Regardless of your opinions and preferences on their actual voices, these are arguably the 3 best lyrical singers in southern gospel music, as even Avery would admit. Allman brings GV a style, swagger, and coolness that elevates the experience of the music. Furthermore, I believe over so much time Wolfe and Griffin’s voices have become so interchangeable. 97% of the time I can distinguish their voices, but ever so often…their blend is so tight, that detecting who’s singing what isn’t so easy. You might catch yourself thinking ’bout that. Another bright note is that not a single song sounds the same. Honestly, in this genre…that’s something that is hard to achieve. Griffin is still a master song-writer. I can admittedly be a hard critic. Who knows if this will be a project we’ll be labeling over the years as top of the line…but it has potential to do great things. The song order is fine…it gets a little slow on tracks 6-8 (3 consecutive), but it doesn’t exactly take anything away from the project.
It’s not the most expensive project, nor the most illustrious, artistic, or anticipated. And as much as I initially liked it, I didn’t see it’s true originality or its true escape, the genuineness of its message, until I had listened to it about 5 or 6 times. It began to grow. And the the more I listened, the more life I could hear and see. And it took on a life of its own. I kept waiting for another track, and that became my only disappointment.
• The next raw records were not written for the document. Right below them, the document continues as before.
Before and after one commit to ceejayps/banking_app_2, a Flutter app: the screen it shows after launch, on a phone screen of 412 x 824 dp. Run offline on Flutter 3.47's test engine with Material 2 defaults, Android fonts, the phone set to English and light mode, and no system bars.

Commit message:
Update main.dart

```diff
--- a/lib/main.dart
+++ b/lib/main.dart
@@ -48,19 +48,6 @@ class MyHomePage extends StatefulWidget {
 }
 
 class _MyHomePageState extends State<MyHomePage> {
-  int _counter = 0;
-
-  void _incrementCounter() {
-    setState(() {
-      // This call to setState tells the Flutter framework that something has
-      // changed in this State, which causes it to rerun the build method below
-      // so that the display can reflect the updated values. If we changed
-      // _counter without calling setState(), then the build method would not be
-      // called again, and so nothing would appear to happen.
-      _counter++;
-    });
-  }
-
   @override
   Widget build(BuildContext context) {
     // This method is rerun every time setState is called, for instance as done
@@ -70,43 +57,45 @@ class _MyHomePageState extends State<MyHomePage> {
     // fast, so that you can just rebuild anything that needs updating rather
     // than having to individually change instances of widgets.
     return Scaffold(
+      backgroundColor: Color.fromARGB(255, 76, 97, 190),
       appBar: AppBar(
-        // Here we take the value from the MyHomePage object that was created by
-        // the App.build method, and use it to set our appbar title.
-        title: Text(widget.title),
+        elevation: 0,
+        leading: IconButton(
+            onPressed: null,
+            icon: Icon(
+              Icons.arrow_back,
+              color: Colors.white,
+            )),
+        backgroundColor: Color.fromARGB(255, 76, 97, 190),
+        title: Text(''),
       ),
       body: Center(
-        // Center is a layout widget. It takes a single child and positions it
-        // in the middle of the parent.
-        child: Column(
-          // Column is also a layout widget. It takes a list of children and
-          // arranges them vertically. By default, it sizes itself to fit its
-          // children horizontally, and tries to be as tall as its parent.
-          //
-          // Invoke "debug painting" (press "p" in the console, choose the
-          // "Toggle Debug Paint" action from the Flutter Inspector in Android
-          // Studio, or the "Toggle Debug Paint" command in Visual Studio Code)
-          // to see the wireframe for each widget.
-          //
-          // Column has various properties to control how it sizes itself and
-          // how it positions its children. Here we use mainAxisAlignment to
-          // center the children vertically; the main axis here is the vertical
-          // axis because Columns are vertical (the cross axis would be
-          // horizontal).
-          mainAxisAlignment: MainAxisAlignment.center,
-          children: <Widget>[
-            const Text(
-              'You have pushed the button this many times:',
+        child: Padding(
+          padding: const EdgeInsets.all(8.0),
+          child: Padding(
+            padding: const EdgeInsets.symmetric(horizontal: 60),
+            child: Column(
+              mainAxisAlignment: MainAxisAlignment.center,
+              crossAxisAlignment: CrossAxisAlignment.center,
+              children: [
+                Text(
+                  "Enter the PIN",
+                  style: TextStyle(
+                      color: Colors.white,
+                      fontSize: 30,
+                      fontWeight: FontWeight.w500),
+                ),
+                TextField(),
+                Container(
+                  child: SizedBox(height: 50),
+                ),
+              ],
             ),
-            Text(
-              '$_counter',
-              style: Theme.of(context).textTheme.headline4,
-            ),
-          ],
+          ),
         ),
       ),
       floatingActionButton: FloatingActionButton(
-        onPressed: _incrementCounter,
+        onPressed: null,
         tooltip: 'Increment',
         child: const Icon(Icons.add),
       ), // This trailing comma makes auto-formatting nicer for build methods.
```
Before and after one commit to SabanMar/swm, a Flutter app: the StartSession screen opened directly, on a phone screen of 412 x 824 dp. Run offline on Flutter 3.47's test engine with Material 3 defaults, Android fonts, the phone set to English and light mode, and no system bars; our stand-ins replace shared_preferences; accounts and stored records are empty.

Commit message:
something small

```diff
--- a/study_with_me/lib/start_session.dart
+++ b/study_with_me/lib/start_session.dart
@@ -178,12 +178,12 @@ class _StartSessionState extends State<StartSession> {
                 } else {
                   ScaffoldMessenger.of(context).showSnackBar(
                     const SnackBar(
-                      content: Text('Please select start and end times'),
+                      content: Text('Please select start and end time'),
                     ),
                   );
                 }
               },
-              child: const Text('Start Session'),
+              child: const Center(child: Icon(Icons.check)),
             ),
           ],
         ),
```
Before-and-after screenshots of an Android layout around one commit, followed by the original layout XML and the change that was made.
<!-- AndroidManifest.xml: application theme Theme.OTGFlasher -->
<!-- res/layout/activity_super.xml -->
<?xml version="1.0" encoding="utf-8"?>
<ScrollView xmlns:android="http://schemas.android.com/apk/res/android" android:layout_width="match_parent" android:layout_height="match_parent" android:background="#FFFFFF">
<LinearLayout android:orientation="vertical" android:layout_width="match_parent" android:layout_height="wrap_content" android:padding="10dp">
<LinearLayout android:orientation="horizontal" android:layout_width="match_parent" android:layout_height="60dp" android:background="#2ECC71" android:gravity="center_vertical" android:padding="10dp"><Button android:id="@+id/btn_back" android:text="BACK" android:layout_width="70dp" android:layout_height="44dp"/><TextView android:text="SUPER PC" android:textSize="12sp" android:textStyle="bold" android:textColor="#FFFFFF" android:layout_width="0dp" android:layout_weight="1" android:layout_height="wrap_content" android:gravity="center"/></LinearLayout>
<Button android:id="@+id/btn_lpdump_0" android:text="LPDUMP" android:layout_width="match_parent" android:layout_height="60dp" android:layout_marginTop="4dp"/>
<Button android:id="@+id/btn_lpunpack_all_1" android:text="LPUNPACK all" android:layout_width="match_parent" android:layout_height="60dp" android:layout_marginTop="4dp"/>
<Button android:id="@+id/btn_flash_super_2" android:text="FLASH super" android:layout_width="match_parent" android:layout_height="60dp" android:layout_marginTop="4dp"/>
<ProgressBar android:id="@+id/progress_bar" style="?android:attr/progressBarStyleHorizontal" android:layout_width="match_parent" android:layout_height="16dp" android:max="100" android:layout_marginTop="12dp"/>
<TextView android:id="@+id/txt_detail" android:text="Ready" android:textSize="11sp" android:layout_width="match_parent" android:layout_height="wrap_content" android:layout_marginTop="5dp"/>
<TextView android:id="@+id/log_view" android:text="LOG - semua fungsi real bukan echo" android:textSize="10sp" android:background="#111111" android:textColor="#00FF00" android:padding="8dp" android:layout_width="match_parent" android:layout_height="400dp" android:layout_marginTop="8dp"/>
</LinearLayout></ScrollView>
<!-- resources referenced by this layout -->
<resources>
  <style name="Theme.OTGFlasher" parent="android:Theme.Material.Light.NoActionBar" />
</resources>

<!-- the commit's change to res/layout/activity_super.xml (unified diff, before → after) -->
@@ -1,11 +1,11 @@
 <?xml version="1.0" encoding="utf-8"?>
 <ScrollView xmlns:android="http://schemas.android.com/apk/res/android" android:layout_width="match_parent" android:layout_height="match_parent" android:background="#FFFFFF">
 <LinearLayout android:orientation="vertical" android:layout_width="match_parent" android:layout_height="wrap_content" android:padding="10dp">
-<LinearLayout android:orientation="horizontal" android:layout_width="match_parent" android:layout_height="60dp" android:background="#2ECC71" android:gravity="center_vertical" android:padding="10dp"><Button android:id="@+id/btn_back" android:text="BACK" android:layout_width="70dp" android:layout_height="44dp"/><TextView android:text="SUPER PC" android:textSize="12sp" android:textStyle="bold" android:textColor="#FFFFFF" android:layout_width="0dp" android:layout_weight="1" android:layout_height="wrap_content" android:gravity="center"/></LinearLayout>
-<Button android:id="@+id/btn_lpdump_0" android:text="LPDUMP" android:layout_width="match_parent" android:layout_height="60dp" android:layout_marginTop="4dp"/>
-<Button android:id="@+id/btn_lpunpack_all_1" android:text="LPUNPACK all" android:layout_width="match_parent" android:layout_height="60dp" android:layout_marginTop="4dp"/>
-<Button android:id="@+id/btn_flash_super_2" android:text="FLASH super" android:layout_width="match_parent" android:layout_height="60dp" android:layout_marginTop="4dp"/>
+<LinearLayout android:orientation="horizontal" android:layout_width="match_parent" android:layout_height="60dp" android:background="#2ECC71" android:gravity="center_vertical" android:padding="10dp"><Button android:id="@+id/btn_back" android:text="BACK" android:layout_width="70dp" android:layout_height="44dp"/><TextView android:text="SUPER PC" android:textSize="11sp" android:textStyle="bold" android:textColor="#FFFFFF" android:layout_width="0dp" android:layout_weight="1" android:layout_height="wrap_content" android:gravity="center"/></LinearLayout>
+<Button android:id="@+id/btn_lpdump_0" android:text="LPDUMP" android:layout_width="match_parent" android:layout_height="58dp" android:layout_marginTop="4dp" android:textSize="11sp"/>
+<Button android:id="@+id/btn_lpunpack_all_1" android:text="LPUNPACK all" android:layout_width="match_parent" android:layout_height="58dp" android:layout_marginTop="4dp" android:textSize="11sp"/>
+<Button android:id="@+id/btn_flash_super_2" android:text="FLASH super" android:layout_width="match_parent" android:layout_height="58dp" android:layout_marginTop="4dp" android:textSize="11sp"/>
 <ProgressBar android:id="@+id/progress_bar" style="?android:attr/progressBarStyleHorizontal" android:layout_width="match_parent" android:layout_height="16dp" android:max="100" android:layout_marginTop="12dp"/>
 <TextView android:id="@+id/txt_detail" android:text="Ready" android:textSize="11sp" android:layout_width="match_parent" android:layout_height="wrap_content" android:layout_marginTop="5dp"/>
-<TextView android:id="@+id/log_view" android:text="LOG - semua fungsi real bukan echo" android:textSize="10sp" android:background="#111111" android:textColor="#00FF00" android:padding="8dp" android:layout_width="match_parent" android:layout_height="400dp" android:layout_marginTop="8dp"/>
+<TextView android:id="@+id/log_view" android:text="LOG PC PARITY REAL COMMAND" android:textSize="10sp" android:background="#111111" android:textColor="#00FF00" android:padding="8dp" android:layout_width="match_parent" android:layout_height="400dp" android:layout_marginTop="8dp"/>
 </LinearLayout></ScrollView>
This project is well worth your money.
Producer: Gerald Wolfe
Strings arranged by: Lari Goss
Studio Musicians: Gerald Wolfe, Jason Webb, David Johnson, Mylon Hayes, Tony Creasman, Nashville String Machine.